By way of remembering King of Tory Island Patsy Dan Rodgers, who has passed away aged 74, we're revisiting Kieran Devaney's acclaimed Documentary On One production, The Last King Of Ireland.
Listen to it above, and read Kieran's introduction, written before his passing, to the magic of Tory - "a doorway into another world" - and his friendship with the legendary Patsy Dan below.
The jovial stranger stood out from the regulars when he walked into the bar at the United Arts Club in Dublin where I was perched on my usual corner stool.
He was a stocky little man in his early sixties wearing a neatly ironed white shirt, a striped tie and a double breasted navy blue jacket. A blue serge nautical cap was perched jauntily over his ears which were adorned with four gold earrings – three on his left ear and one on his right. He carried an old battered black leather accordion case under one arm and used the other to wave to the barman. In a Donegal accent he ordered a large Bushmills and Red Bull, which he referred to as a lethal injection. He introduced himself as Patsy and sat down beside me and insisted on topping up my glass of wine.
Patsy unfastened the case’s worn straps took out the accordion and started to play. It’s called "The Waves of Tory" he shouted, and I realised I had just met a living legend who was to become a lifelong friend.
Today, at the age of 73, Patsy Dan Rodgers is known as the Last King of Ireland. He’s ruled his remote North Atlantic fiefdom of Tory Island for almost a quarter of a century. His is not an hereditary title. He was elected by the people of Tory who can trace an unbroken lineage back to a saint Colmcille who granted the title to an Islander in the fifth century.
Over the centuries led by their Kings – and in at least one case a Queen – the Islanders have beaten off Vikings, marauding pirates and invaders from the mainland which lies nine miles off the coast across some of the most treacherous waters off the Irish Coast.
Today, around 150 people live a precarious existence on the Island which has two villages – West Town and East Town – one Tarmacadam road, a church, a lighthouse, one hotel, a social club and a convenience store which also doubles as a post office.
For the Documentary on One I’ve been recording Patsy Dan’s colourful and somewhat eventful life as he battles to preserve his Gaelic culture and a way of living some in authority would argue has no place in the 21st Century.

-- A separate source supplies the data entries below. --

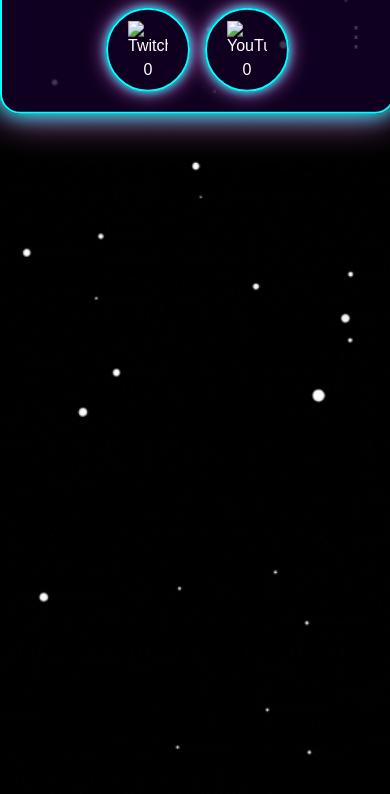
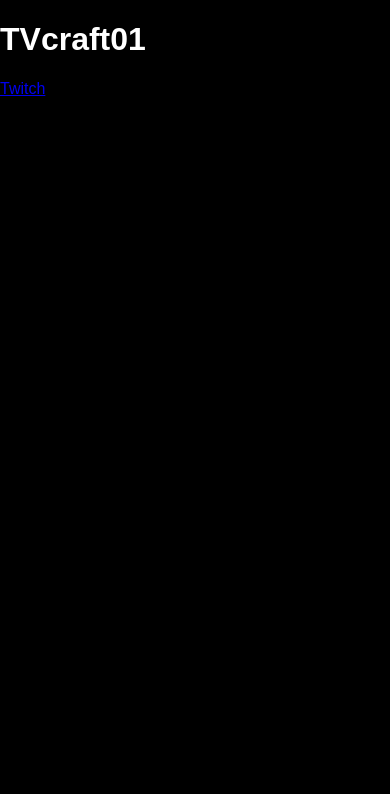
Before and after one commit to TVcraft01/TVcraft01, a plain HTML site: page index.html in a window 390 px wide. Drawn offline with Linux system fonts and the light colour scheme.

Commit message:
Update index.html

```diff
--- a/index.html
+++ b/index.html
@@ -7,31 +7,16 @@
     <link rel="stylesheet" href="style.css">
 </head>
 <body>
-    <!-- Fond étoilé -->
-    <div class="background">
-        <img src="etoiles.gif" alt="Fond étoilé">
-    </div>
-
-    <!-- Menu 3 points -->
     <div class="menu">
-        <div class="dots" onclick="toggleProjects()">&#x22EE;</div>
-        <div class="projects" id="projects">
-            <a href="#">Projet 1</a>
-            <a href="#">Projet 2</a>
-            <a href="#">Projet 3</a>
+        <div class="dots">
+            <span></span>
+            <span></span>
+            <span></span>
         </div>
     </div>
 
-    <!-- Panneau principal -->
-    <div class="panel">
-        <h1 class="neon-text">TVcraft01</h1>
-        <div class="socials">
-            <a href="https://twitch.tv/tvcraft01" target="_blank" class="social-btn twitch">
-                <img src="icons/twitch.png" alt="Twitch">
-                <span id="twitch-count">0</span>
-            </a>
-            <a href="https://youtube.com/@tvcraft01" target="_blank" class="social-btn youtube">
-                <img src="icons/youtube.png" alt="YouTube">
-                <span id="youtube-count">0</span>
-            </a>
-            <a href="https://tiktok.com/@tvcraft01
+    <div class="content">
+        <h1 class="title">TVcraft01</h1>
+        <div class="links">
+            <a href="https://twitch.tv/tvcraft01" target="_blank" class="card twitch">Twitch</a>
+            <a href="https://youtube.com/@TVcraft01" targ
```
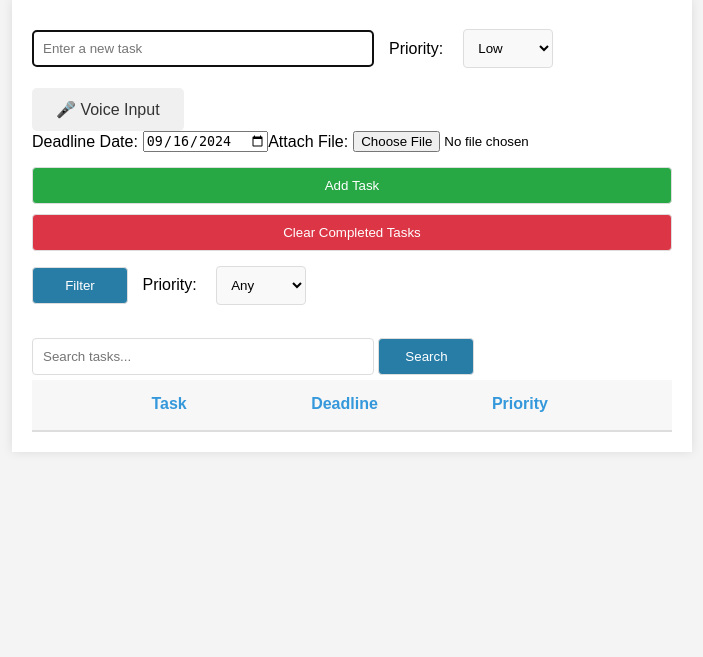
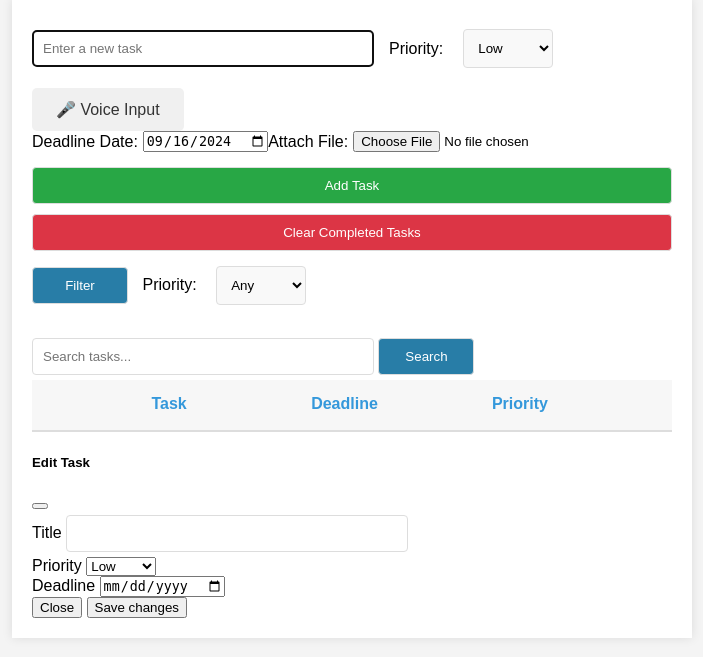
Before and after one commit to RO-HIT17/Flask_TODO_V3, a Flask app: page /index/1 in a window 1280 px wide. Shown: the part 72-729 px from the top of the page, without its empty margins (288-991 px from the left). Run offline with Flask 3, Linux system fonts and the light colour scheme.

Commit message:
added edit feature

```diff
--- a/app.py
+++ b/app.py
@@ -103,6 +103,24 @@
     global verification_code
     verification_code = random.randint(100000, 999999)
     return verification_code
+
+@app.route('/edit_task/<int:task_id>', methods=['POST'])
+def edit_task(task_id):
+    title = request.form['title']
+    priority = request.form['priority']
+    deadline = request.form['deadline']
+
+    task = Todo.query.get(task_id)
+    if task:
+        task.title = title
+        task.priority = priority
+        task.deadline = deadline
+        db.session.commit()
+        app("Task updated successfully!", "success")
+    else:
+        app("Task not found!", "danger")
+
+    return redirect(url_for('index'))
 
 @app.route('/send_verification', methods=['POST'])
 def send_verification():
--- a/templates/base.html
+++ b/templates/base.html
@@ -102,6 +102,15 @@
 
             // Call the function to initialize speech recognition
             initializeSpeechRecognition();
+
+                function populateModal(taskId, title, priority, deadline) {
+                  // Set the modal fields with the task details
+                  document.getElementById('taskId').value = taskId;
+                  document.getElementById('taskTitle').value = title;
+                  document.getElementById('taskPriority').value = priority;
+                  document.getElementById('taskDeadline').value = deadline;
+                }
+
     </script>
 </body>
 </html>
--- a/templates/index.html
+++ b/templates/index.html
@@ -81,7 +81,46 @@
     </li>
     {% endfor %}
 </ul>
+<div class="modal fade" id="editTaskModal" tabindex="-1" aria-labelledby="editTaskModalLabel" aria-hidden="true">
+    <div class="modal-dialog">
+      <div class="modal-content">
+        <div class="modal-header">
+          <h5 class="modal-title" id="editTaskModalLabel">Edit Task</h5>
+          <button type="button" class="btn-close" data-bs-dismiss="modal" aria-label="Close"></button>
+        </div>
+        <div class="modal-body">
+          <!-- Form to Edit Task -->
+          <form id="editTaskForm" method="POST" action="/edit_task">
+            <input type="hidden" id="taskId" name="task_id">
 
+            <div class="mb-3">
+              <label for="taskTitle" class="form-label">Title</label>
+              <input type="text" class="form-control" id="taskTitle" name="title" required>
+            </div>
+
+            <div class="mb-3">
+              <label for="taskPriority" class="form-label">Priority</label>
+              <select class="form-select" id="taskPriority" name="priority" required>
+                <option value="Low">Low</option>
+                <option value="Medium">Medium</option>
+                <option value="High">High</option>
+              </select>
+            </div>
+
+            <div class="mb-3">
+              <label for="taskDeadline" class="form-label">Deadline</label>
+              <input type="date" class="form-control" id="taskDeadline" name="deadline" required>
+            </div>
+
+            <div class="modal-footer">
+              <button type="button" class="btn btn-secondary" data-bs-dismiss="modal">Close</button>
+              <button type="submit" class="btn btn-primary">Save changes</button>
+            </div>
+          </form>
+        </div>
+      </div>
+    </div>
+  </div>
 
 
 {% endblock %}
```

Tory Island is a vibrant community well versed in the Irish language music and culture.
"It’s like a doorway into another world," one visitor told me.
I was an honoured guest at ceilidhs and sessions where the cream of Irish musicians and singers travelled to the Island from all over the world to be able to say they had performed with the King.
I discovered Tory Time when Ceilidhs finish at 3.00 am to allow the Island children to have their discos and the Sean-nós singing resumes at 7.00 am when the youngsters are safely in bed.
Since that chance meeting in the United Arts Club where Patsy was exhibiting his work I’ve watched the Tory School of Primative Painting grow to one of international stature.
In the Documentary on One we hear how Patsy owes his career to an Englishman who taught Prince Charles how to paint. And we learn why the Prince who will one day be King of England wants to make a pilgrimage to the Island to meet the man who is already a King.
We’ll hear the story of the cursing stones which were evoked to save the Islanders from eviction in the 19th century and join the King and his subjects when they march on Leinster House to fight off a 21st Century threat to their way of life.
Sadly our days of Large Bushmills, Red Bull and white wine are over.
Patsy and I have both been diagnosed with cancer.
In my documentary, the Last King of Ireland talks candidly about his fears for the future and the legacy he will leave behind.
But like any professional fighter he is far from throwing in the towel.
I went to visit him in Intensive Care at the Mater Hospital in Dublin. The nurse who came to the video intercom above the door to the sterile unit explained that only close family members were allowed in. "Please tell him I’m here," I said. She returned and told me: "Your brother will see you now."
Inside, Patsy Dan lay wired to screens and machines surrounded by doctors and nurses in gowns and masks, with his battered old accordion under the bed.
He winked at me and I’m sure he mouthed "We’ll beat this one yet."
And sipping a glass of Ballygowan back at the Bar at the United Arts Club where our friendship began I can’t help thinking that he may be right.
Listen to more from the Documentary On One archives here.